#### Work instructions
When a line in the entries contains the word "class", copy that line in full.

#### Data for processing
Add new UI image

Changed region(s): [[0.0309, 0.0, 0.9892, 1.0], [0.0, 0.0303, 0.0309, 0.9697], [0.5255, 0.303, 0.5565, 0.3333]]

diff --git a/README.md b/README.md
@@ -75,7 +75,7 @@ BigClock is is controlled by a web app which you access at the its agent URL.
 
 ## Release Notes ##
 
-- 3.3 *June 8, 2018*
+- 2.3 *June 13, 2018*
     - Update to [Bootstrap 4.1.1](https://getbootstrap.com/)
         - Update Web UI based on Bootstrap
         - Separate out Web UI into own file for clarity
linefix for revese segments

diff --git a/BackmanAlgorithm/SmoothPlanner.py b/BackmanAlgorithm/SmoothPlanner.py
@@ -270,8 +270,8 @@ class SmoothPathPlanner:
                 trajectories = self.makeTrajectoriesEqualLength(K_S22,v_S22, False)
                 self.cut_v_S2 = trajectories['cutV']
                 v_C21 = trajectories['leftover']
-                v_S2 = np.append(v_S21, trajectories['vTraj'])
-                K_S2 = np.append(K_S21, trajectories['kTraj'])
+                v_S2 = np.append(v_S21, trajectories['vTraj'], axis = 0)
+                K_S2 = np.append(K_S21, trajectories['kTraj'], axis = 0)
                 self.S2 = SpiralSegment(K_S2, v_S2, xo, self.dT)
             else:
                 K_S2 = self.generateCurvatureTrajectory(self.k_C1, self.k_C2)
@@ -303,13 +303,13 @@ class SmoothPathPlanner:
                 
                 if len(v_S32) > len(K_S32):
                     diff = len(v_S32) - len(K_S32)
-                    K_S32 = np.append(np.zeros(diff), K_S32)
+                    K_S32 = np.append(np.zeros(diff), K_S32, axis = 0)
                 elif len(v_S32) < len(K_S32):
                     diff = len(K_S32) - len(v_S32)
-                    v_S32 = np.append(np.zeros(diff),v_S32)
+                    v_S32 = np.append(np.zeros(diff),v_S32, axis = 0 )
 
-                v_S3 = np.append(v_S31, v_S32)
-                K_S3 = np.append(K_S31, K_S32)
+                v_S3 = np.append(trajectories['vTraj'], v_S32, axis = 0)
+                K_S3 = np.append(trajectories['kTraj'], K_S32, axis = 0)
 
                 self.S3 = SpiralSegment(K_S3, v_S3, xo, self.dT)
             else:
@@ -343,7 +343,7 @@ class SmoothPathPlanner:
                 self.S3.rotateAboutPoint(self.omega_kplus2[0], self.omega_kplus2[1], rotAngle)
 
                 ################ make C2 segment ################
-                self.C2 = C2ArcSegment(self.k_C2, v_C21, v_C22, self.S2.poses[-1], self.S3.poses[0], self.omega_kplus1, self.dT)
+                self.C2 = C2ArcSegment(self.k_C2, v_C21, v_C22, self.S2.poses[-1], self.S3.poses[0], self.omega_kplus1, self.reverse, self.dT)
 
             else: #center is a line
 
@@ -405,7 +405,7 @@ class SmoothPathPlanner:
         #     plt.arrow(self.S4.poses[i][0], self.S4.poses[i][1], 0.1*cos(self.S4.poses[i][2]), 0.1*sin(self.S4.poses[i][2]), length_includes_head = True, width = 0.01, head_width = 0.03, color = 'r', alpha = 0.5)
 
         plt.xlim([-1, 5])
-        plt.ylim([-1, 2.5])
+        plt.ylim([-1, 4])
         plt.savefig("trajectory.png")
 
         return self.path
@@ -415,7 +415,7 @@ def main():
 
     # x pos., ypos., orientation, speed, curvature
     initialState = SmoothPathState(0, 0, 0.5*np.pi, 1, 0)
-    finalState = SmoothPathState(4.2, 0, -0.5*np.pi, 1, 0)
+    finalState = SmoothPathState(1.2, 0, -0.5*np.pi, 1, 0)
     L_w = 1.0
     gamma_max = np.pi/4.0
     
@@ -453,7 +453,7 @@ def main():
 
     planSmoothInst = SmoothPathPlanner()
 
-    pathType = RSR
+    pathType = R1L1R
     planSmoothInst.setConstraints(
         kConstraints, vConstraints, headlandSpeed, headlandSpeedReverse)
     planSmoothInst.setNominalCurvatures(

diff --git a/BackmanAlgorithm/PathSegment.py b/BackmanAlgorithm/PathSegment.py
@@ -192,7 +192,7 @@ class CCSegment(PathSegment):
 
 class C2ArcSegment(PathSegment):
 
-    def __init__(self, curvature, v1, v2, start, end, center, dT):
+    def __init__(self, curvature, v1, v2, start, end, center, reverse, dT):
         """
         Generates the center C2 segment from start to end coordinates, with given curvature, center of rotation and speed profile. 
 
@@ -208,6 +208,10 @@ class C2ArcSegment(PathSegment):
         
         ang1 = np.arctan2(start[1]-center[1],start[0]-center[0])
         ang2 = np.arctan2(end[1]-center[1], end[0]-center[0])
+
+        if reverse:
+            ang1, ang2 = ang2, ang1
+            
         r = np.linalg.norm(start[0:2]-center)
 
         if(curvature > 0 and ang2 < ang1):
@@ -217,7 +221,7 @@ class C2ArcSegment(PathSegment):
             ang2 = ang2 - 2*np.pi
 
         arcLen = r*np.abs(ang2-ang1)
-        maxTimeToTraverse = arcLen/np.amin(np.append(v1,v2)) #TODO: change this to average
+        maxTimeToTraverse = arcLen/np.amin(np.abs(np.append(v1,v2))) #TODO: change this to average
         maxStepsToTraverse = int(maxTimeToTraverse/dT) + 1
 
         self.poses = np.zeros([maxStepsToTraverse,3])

#### Result for this exercise
@@ -270,8 +270,8 @@ class SmoothPathPlanner:
@@ -303,13 +303,13 @@ class SmoothPathPlanner:
@@ -343,7 +343,7 @@ class SmoothPathPlanner:
@@ -405,7 +405,7 @@ class SmoothPathPlanner:
@@ -192,7 +192,7 @@ class CCSegment(PathSegment):
 class C2ArcSegment(PathSegment):
@@ -208,6 +208,10 @@ class C2ArcSegment(PathSegment):
@@ -217,7 +221,7 @@ class C2ArcSegment(PathSegment):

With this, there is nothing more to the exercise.